Samskip has launched a new four-times weekly rail shuttle link between Duisburg, Germany and Falköping, Sweden, in a significant shift in focus for unitised services connecting Sweden’s southern industrial heartland and the rest of Europe.
Coordinated through Samskip’s rail centre in Genemuiden, the Netherlands and supported through local representation from its local team in Åhus, Sweden the Duisburg – Falköping shuttle becomes one of the four regular rail services operated by Samskip between its German rail hub and southern, western and midland Sweden. Between 19 and 21 trains connect the two EU nations per week.

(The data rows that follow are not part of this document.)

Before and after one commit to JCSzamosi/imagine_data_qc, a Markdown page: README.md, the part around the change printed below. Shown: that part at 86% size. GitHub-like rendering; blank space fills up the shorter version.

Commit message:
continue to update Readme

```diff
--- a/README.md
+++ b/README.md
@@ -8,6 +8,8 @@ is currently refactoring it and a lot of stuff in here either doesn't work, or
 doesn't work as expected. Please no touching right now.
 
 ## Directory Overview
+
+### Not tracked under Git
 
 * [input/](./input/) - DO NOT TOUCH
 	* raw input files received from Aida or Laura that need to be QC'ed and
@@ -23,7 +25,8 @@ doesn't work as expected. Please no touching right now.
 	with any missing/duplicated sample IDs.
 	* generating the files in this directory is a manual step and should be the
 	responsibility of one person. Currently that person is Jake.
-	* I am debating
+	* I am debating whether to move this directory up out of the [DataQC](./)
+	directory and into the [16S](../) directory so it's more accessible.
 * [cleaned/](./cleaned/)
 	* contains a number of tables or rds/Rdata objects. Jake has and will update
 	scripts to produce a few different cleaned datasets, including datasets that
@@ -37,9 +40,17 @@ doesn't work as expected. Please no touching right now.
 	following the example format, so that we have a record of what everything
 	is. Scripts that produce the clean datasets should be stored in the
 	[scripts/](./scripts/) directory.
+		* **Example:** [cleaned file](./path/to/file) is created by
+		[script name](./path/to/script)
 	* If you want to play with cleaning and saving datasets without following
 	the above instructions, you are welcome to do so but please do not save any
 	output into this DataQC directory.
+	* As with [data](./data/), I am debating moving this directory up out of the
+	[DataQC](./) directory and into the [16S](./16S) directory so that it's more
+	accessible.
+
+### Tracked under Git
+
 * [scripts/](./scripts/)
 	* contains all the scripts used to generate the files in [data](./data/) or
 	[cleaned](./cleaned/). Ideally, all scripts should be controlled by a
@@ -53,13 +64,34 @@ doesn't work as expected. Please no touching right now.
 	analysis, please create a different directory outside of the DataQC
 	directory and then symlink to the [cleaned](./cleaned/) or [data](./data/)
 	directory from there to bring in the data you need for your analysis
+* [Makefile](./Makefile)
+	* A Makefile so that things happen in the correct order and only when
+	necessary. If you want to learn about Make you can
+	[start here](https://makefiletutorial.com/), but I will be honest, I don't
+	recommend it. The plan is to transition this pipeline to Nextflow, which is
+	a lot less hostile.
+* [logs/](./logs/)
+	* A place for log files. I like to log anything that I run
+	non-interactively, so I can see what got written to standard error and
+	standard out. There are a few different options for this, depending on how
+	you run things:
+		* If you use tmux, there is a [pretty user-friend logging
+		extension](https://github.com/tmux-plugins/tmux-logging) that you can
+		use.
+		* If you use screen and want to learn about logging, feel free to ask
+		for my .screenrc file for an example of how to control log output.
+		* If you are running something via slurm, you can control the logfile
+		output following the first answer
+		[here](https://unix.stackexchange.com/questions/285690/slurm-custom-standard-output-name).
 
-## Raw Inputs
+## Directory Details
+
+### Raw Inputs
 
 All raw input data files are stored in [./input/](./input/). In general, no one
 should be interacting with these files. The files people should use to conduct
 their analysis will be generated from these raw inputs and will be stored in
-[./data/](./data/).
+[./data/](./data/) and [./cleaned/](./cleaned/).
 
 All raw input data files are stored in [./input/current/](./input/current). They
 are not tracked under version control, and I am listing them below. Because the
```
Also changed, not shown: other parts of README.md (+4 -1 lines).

Under the terms of a new haulage agreement with Hector Rail, the new service takes the place of direct connections between Duisburg and Göteborg although Samskip customers more local to the Swedish seaport will be supported through a dedicated link to Falköping.
“As the provider of the most extensive freight rail services connecting Sweden to Europe’s mainland, we are adjusting our network to reflect growing demand inland, at a time when new shortsea capacity concentrated at Göteborg is chasing ever scarce drivers for trailer services,” said Gert-Jan Meijer, Samskip Trade Manager Sweden. “We are enhancing reliability for inland industrial customers around Falköping and bringing loads closer to them for final delivery miles by road, also offering crossdocking services out of the terminal with immediate effect.”
Meijer highlighted the sustainable nature of the multimodal option, which will cut CO2 emissions by a minimum of 50% over its road service counterpart. Swedish exporters whose nearest unitised train connection was at Falköping could also be newly assured of their full eligibility to take advantage of multimodal payload advantages available under EU law, he said.
The Duisburg connection provides a gateway to Samskip’s service network to Southern Europe, including Italy, Spain, Portugal and Turkey, with growth in volumes especially strong into northern and southern Germany over the last year according to Meijer. The German port also offers opportunities in the UK and Irish markets via Samskip’s shortsea hub in Rotterdam.
By contrast, overland rail services between continental Europe and Göteborg had been faced by a sharp injection of ro-ro capacity connecting to Benelux ports in the last 24 months, at a time when the port’s own rail facilities had been centralised away from the docks area.
“Falköping is ideally located for growing demand to move automotive parts into the Netherlands and Germany,” added Remco Leijgraaff, Samskip Sales Manager Rail Network. “Samskip has already responded to this trend with significant investments in 3m internal height ‘mega’ trailers over the last 18 months. The potential is also there to develop 40ft ISO container transits between Sweden and China via daily services connecting at Duisburg to the ‘New Silk Road’. Overall, we think Falköping is going to attract a different type of customer to the multimodal option.”
Sea News, September 10